And sadly, apart from this sustainable capitalist delusion, for many all we have is opposition. Urgent, necessary, critically-needed opposition. But where is our vision for a world beyond this opposition, beyond our current impasse? Where are our practical creative solutions in the here and now that will enable us to transition to a future that is environmentally sustainable, socially just and spiritually fulfilling? Where is the ideological and economic framework that will lift our vision, our hearts and our feet on a trajectory towards meaningful victory beyond a single campaign? What is our narrative?
For me, the most hopeful narrative emerging is that coming together of various threads I have touched on above which we can call postcapitalist. My belief is that authentic green movements have a critically important role to play in this new economic movement. None more so than grassroots groups such as Friends of the Earth with their track record of community organising.
In our campaigning, there are clear echoes in the way that we organise non-hierarchically, in our capacity to bring out the best in each other via Peer-to-Peer (P2P) governance processes and consensus decision-making. In our cooperative use of collaborative technologies and digital media platforms and tools. In our sharing of common resources. In our practice of open sourcing our knowledge through citizen journalism, citizen science, grassroots educational resources and processes. In our values that recognise our precious environment as a commons to be cherished and managed for the welfare of all living beings. In our solidarity with First Nations and oppressed peoples around the world and our capacity to engage with them and invite their leadership in non-tokenistic ways. In our recognition that capitalism isn't working.
All of these above are common skills and practices to grassroots environmental activists and New Economy / postcapitalist movements. Postcapitalism is not about inventing something new or imposing unrealistic utopias but is about building on existing movements, emerging successes and resilient ecosystems. It's about prefiguring, as much as is conceivable, the lives we want in the here and about maximising progressive utilisation of both ancient and modern, physical and non-physical, human and non-human potentialities.
For more information about the New Economy in Australia check out the New Economy Network Australia at www.neweconomy.org.au
The following is a brief excerpt from their website further explaining some of the fundamentals of New Economy movements:
New economy movements around the world share a similar set of principles that we hope will underpin the emerging 'New Economy Network Australia' (NENA):
Ecological Sustainability: That economic activity not only respects and operates within ecological limits, bioregional health and planetary boundaries, but also supports the regeneration of natural systems and recognises and upholds the inherent rights of nature.

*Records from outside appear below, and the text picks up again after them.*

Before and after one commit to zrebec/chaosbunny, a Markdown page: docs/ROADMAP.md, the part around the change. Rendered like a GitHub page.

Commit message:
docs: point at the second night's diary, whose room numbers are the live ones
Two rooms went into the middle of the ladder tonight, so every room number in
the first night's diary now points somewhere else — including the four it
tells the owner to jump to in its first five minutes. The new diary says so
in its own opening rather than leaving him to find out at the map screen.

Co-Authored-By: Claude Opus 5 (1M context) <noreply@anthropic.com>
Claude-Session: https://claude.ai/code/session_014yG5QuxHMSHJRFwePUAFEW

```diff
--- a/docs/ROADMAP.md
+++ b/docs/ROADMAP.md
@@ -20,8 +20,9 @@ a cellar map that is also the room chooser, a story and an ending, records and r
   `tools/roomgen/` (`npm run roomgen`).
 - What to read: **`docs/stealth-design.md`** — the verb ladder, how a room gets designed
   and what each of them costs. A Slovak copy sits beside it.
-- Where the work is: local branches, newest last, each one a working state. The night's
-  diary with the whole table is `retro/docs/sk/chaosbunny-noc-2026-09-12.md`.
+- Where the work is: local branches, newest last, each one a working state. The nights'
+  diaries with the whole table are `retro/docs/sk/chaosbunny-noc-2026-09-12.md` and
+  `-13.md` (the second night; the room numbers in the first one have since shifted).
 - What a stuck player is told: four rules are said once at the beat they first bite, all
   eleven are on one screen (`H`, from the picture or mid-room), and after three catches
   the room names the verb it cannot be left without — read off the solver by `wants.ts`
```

Social Justice: That everyone can participate and benefit from economic activity in inclusive and equitable ways and that this requires working in solidarity to address the historical and ongoing marginalisation of certain groups by racism, imperialism, classism, patriarchy and other systems of oppression.

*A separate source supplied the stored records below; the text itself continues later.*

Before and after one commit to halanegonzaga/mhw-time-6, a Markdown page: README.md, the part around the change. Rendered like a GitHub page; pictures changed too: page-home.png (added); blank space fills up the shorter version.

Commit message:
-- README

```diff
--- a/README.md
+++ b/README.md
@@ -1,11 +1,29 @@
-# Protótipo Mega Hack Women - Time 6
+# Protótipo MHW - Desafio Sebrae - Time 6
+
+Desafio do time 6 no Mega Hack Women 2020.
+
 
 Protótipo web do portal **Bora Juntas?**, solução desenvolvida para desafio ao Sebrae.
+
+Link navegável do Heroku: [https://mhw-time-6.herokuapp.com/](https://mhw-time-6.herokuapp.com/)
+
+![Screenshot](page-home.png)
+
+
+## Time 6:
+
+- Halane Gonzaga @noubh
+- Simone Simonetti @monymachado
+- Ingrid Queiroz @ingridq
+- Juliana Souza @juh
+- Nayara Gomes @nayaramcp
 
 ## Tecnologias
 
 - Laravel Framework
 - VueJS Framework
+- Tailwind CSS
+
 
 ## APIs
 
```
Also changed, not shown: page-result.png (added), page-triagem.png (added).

Democracy: That economic decision-making is participatory, inclusive and transparent and emphasises collective stewardship and management of economic resources, activities and outcomes.
Place-based / Emphasising Locality: Creating greater resilience and strengthening community by rooting wealth and power in place through localised economic activity.
Karun Cowper is a member of Friends of the Earth Perth.
Published in Chain Reaction #132, April 2018. National magazine of Friends of the Earth Australia. www.foe.org.au/chain_reaction_132